Both live and processed food can be given as part of a stable, sufficient and balanced diet.
A large proportion of fish will feed on live food that exists in your tank. This includes plants, microorganisms floating on the surface of the water, and algae.
Pet stores can also supply insects, such as snails and worms, or insect larvae, which are both ideals for providing the fish with the nutrients they need.
Pet stores will also sell frozen and canned processed foods, such as shrimp, squid, and vegetables.
Processed food can form part of their diet too and because these foods are frozen, it reduces the risk of any diseases transferring from the food to the fish.
Worms, insect larvae and meats are available in the freeze-dried format, although using food that’s been stored in this way isn’t ideal, as it can strip the vitamins and nutrients out.
A perfect and sufficient option for a stable fish diet, canned foods are available in the following:
As variety is the spice of life, make sure that you feed your fish a range of foods from the above. Too much of the same food may not give your pet the nutritional value they require and so a balanced and consistent diet is far more beneficial.
Disease and Infections
It’s advised to keep a close eye on your tank fish and check on a regular basis that they haven’t caught any form of virus or infection.
Just like any other pet, your fish can fall ill too, so spotting signs early will mean that treatment can be issued and recovery can begin sooner rather than later.
Here’s a quick look at some of the most common illnesses, along with their symptoms, so you know exactly what to look out for.
White or grey fluffy patches on the body that look like cotton or clouds.
Scratching against objects, white or green threads coming from the fish’s skin and patches of inflammation.
Bath freshwater fish in a seawater bath (35ppt) for 5 minutes a day until the worms fall off and die.

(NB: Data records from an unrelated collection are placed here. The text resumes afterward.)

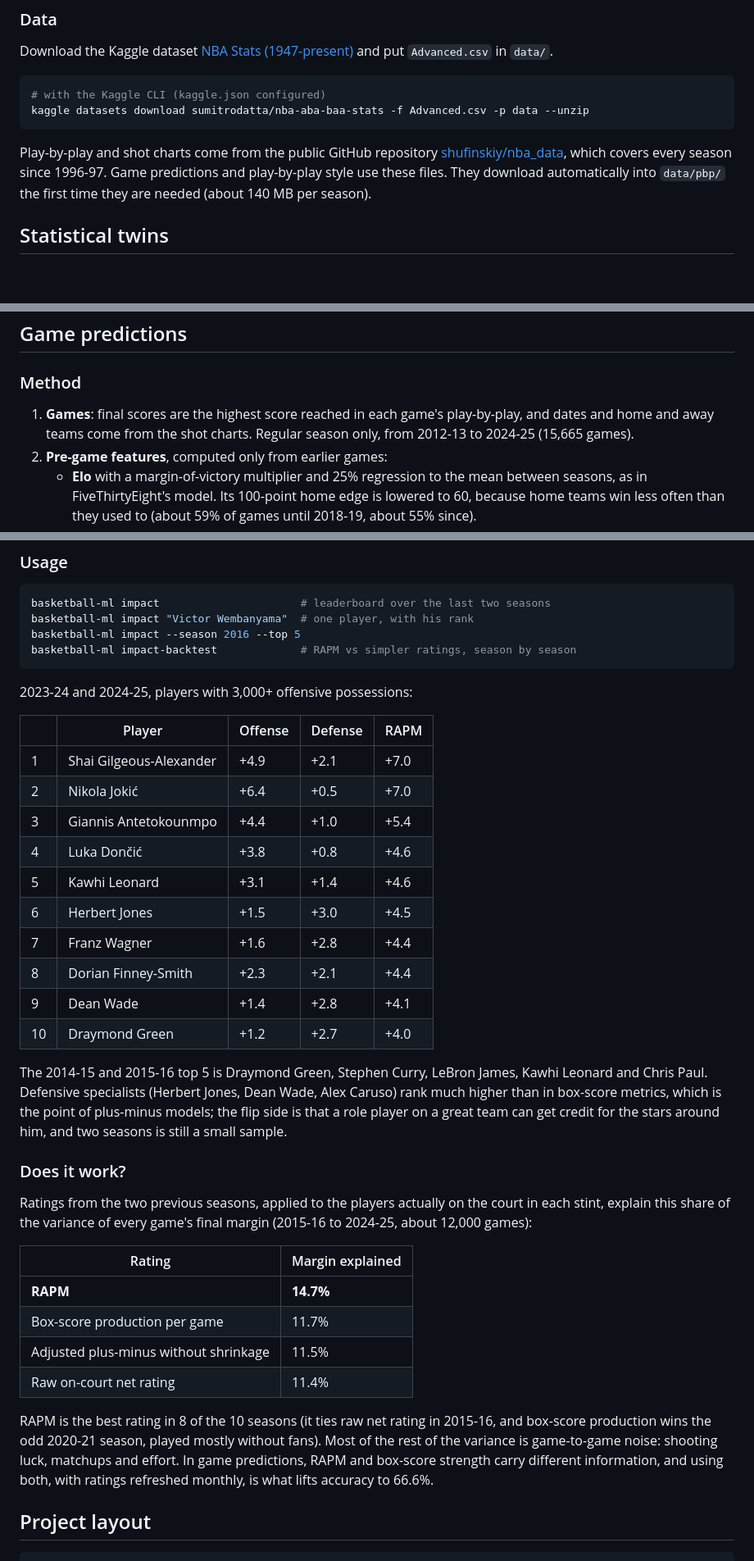
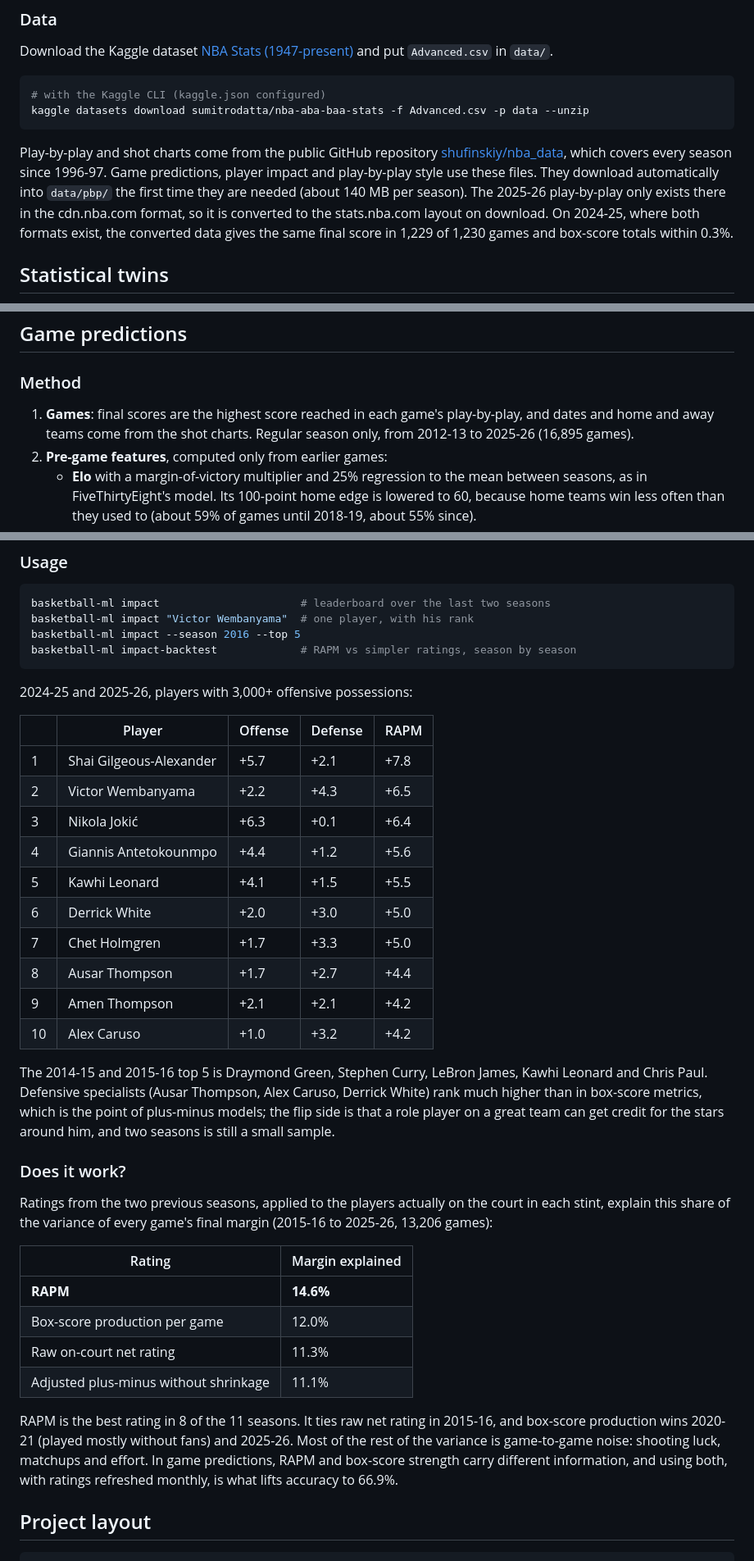
Before and after one commit to EliasMahiou/basketball_ml, a Markdown page: README.md, 3 parts joined by grey strips. Shown at 82% size. GitHub-like rendering; blank space fills up the shorter version.

````diff
--- a/README.md
+++ b/README.md
@@ -26,7 +26,7 @@ Download the Kaggle dataset [NBA Stats (1947-present)](https://www.kaggle.com/da
 kaggle datasets download sumitrodatta/nba-aba-baa-stats -f Advanced.csv -p data --unzip
 ```
 
-Play-by-play and shot charts come from the public GitHub repository [shufinskiy/nba_data](https://github.com/shufinskiy/nba_data), which covers every season since 1996-97. Game predictions and play-by-play style use these files. They download automatically into `data/pbp/` the first time they are needed (about 140 MB per season).
+Play-by-play and shot charts come from the public GitHub repository [shufinskiy/nba_data](https://github.com/shufinskiy/nba_data), which covers every season since 1996-97. Game predictions, player impact and play-by-play style use these files. They download automatically into `data/pbp/` the first time they are needed (about 140 MB per season). The 2025-26 play-by-play only exists there in the cdn.nba.com format, so it is converted to the stats.nba.com layout on download. On 2024-25, where both formats exist, the converted data gives the same final score in 1,229 of 1,230 games and box-score totals within 0.3%.
 
 ## Statistical twins
 
@@ -140,7 +140,7 @@ Limits: the 3-point attempt rate range only holds 71% of the time, because its l
 
 ### Method
 
-1. **Games**: final scores are the highest score reached in each game's play-by-play, and dates and home and away teams come from the shot charts. Regular season only, from 2012-13 to 2024-25 (15,665 games).
+1. **Games**: final scores are the highest score reached in each game's play-by-play, and dates and home and away teams come from the shot charts. Regular season only, from 2012-13 to 2025-26 (16,895 games).
 2. **Pre-game features**, computed only from earlier games:
     - **Elo** with a margin-of-victory multiplier and 25% regression to the mean between seasons, as in FiveThirtyEight's model. Its 100-point home edge is lowered to 60, because home teams win less often than they used to (about 59% of games until 2018-19, about 55% since).
     - **Form**: average margin over each team's last 10 games
@@ -252,35 +251,35 @@ basketball-ml impact --season 2016 --top 5
 basketball-ml impact-backtest             # RAPM vs simpler ratings, season by season
 ```
 
-2023-24 and 2024-25, players with 3,000+ offensive possessions:
+2024-25 and 2025-26, players with 3,000+ offensive possessions:
 
 | | Player | Offense | Defense | RAPM |
 | --- | --- | --- | --- | --- |
-| 1 | Shai Gilgeous-Alexander | +4.9 | +2.1 | +7.0 |
-| 2 | Nikola Jokić | +6.4 | +0.5 | +7.0 |
-| 3 | Giannis Antetokounmpo | +4.4 | +1.0 | +5.4 |
-| 4 | Luka Dončić | +3.8 | +0.8 | +4.6 |
-| 5 | Kawhi Leonard | +3.1 | +1.4 | +4.6 |
-| 6 | Herbert Jones | +1.5 | +3.0 | +4.5 |
-| 7 | Franz Wagner | +1.6 | +2.8 | +4.4 |
-| 8 | Dorian Finney-Smith | +2.3 | +2.1 | +4.4 |
-| 9 | Dean Wade | +1.4 | +2.8 | +4.1 |
-| 10 | Draymond Green | +1.2 | +2.7 | +4.0 |
+| 1 | Shai Gilgeous-Alexander | +5.7 | +2.1 | +7.8 |
+| 2 | Victor Wembanyama | +2.2 | +4.3 | +6.5 |
+| 3 | Nikola Jokić | +6.3 | +0.1 | +6.4 |
+| 4 | Giannis Antetokounmpo | +4.4 | +1.2 | +5.6 |
+| 5 | Kawhi Leonard | +4.1 | +1.5 | +5.5 |
+| 6 | Derrick White | +2.0 | +3.0 | +5.0 |
+| 7 | Chet Holmgren | +1.7 | +3.3 | +5.0 |
+| 8 | Ausar Thompson | +1.7 | +2.7 | +4.4 |
+| 9 | Amen Thompson | +2.1 | +2.1 | +4.2 |
+| 10 | Alex Caruso | +1.0 | +3.2 | +4.2 |
 
-The 2014-15 and 2015-16 top 5 is Draymond Green, Stephen Curry, LeBron James, Kawhi Leonard and Chris Paul. Defensive specialists (Herbert Jones, Dean Wade, Alex Caruso) rank much higher than in box-score metrics, which is the point of plus-minus models; the flip side is that a role player on a great team can get credit for the stars around him, and two seasons is still a small sample.
+The 2014-15 and 2015-16 top 5 is Draymond Green, Stephen Curry, LeBron James, Kawhi Leonard and Chris Paul. Defensive specialists (Ausar Thompson, Alex Caruso, Derrick White) rank much higher than in box-score metrics, which is the point of plus-minus models; the flip side is that a role player on a great team can get credit for the stars around him, and two seasons is still a small sample.
 
 ### Does it work?
 
-Ratings from the two previous seasons, applied to the players actually on the court in each stint, explain this share of the variance of every game's final margin (2015-16 to 2024-25, about 12,000 games):
+Ratings from the two previous seasons, applied to the players actually on the court in each stint, explain this share of the variance of every game's final margin (2015-16 to 2025-26, 13,206 games):
 
 | Rating | Margin explained |
 | --- | --- |
-| **RAPM** | **14.7%** |
-| Box-score production per game | 11.7% |
-| Adjusted plus-minus without shrinkage | 11.5% |
-| Raw on-court net rating | 11.4% |
+| **RAPM** | **14.6%** |
+| Box-score production per game | 12.0% |
+| Raw on-court net rating | 11.3% |
+| Adjusted plus-minus without shrinkage | 11.1% |
 
-RAPM is the best rating in 8 of the 10 seasons (it ties raw net rating in 2015-16, and box-score production wins the odd 2020-21 season, played mostly without fans). Most of the rest of the variance is game-to-game noise: shooting luck, matchups and effort. In game predictions, RAPM and box-score strength carry different information, and using both, with ratings refreshed monthly, is what lifts accuracy to 66.6%.
+RAPM is the best rating in 8 of the 11 seasons. It ties raw net rating in 2015-16, and box-score production wins 2020-21 (played mostly without fans) and 2025-26. Most of the rest of the variance is game-to-game noise: shooting luck, matchups and effort. In game predictions, RAPM and box-score strength carry different information, and using both, with ratings refreshed monthly, is what lifts accuracy to 66.9%.
 
 ## Project layout
 
````
Also changed, not shown: other parts of README.md (+12 -13 lines), docs/calibration.png, 4 other files.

A layer of mucus covering the body, fast movement of gills, red skin, and scratching against objects.
Anti-body flukes treatment.
Fin, tail, mouth rot
Pink and white patches which give the impression that the infected area is wearing away. Fish appear lethargic and have a loss of appetite.
Anti-fin rot treatment – the infected area can normally be cured and returned to its original state.
Raised scales, loss of appetite and lethargic.
Fins are folded against the body and fish display a lack of energy.
Test water quality to make sure the conditions are right. If they’re sufficient, obtain a suitable clamed fin treatment.
Red spots and inflammation, fish appears restless and aggravated, dark oval-shaped spots crawling on fish.
Physically remove the parasites and clean the wound with iodine, or bath freshwater fish in a seawater bath (35ppt) for 5 minutes a day until the lice fall off.
Spots on the body that look like grains of sand or salt, clamped fins, gasping at the surface of the water.
When using a treatment, make sure you have purchased the correct one for the illness or infection that your fish was caught. Remember to also take a look at the instructions so that you can issue the required dosage you need to nurse the fish back to full health.